At each town we stop at a local guide or the tour director gives us a walking tour of the city to highlight major points of interest. What a charming medieval village Bernkastel is with brightly colored buildings, cafes and shops.
Since there are no lifts(elevators) in buildings they use a simple pulley system of putting goods in some type of basket and raising it up to their window to unload their goods.
One of the major points of interest is the Kastel.
This region is Mosel wine area. The climate is perfect for wine making with 70% of the grapes used to produce Riesling. We made a stop to an underground wine cellar for wine tasting. I did think it was rather amusing when we were told some of their wine is shipped USA to Costco. Just didn't sound too romantic. .
The talk was given by the wine queen. It's an honor to be elected the wine queen for 2018 and her picture is displayed in town square.
Of course a stop at a local cafe was a must for a cappuccino and a Viennese Sacher Torte.
A town in the Mosel region known for its vineyards and wines most notably Rieslings, The town was pretty quiet since it was Sunday and most places are closed. We were able to visit the Reichsburg Cochem Imperial Palace built 100 years ago and stands 300 feet above the village. It was destroyed by the French in 1689 and rebuilt in 1860's.

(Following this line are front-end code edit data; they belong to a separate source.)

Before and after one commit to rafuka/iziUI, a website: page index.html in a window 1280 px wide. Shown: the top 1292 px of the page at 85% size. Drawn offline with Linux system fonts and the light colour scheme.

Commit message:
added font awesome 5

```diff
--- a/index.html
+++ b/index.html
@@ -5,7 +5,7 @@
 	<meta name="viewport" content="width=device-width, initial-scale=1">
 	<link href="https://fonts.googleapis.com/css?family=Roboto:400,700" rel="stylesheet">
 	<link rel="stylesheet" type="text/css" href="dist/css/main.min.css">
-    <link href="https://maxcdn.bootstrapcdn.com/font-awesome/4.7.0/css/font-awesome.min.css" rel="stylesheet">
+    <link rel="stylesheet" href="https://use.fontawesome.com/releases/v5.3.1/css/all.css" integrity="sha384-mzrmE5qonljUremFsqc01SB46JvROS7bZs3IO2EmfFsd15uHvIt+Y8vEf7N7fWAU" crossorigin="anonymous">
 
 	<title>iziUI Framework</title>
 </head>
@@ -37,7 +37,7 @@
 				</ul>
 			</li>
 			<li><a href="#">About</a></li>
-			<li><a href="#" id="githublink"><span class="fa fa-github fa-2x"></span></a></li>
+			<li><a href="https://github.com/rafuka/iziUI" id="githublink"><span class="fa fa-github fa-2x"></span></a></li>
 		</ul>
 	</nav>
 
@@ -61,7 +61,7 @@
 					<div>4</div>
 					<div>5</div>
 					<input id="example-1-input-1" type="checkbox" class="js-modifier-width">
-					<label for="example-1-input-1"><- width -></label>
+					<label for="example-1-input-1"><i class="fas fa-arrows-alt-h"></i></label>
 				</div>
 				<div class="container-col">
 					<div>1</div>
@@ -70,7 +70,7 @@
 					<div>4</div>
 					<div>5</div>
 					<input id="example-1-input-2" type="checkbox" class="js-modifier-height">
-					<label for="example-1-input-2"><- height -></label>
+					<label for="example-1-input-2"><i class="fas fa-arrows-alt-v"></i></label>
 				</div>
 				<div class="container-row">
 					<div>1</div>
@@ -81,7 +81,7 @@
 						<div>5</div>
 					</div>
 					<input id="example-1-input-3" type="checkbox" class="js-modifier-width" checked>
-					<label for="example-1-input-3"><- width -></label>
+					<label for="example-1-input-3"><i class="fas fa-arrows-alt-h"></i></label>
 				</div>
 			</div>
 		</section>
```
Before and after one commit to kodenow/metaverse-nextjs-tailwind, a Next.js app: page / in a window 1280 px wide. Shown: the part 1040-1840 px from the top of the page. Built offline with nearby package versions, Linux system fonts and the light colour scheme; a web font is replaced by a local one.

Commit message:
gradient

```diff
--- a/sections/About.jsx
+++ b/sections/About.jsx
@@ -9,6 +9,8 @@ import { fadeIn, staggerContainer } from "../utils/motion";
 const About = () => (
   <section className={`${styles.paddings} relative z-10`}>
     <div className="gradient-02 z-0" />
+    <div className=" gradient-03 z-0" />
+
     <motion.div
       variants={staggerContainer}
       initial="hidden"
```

Cochem is known also for their mustard mill. Inside they have sample of many types of mustard. Who knew there could be so many kinds.
Setting sail on a new ship River Rhapsody from Cochem to Bonn where the Mosel meets up with the Rhine. We are told the water levels are better from now on in this section. But these past few months cargo ships have been able to carry half their load or less on the rivers now which is having a huge impact on Germany economy. .
It was a rather chilly day at 38 degree so not too many braved sitting outside on upper deck as we cruised by the scenic villages and steep vineyards on the hill.Bonn, Germany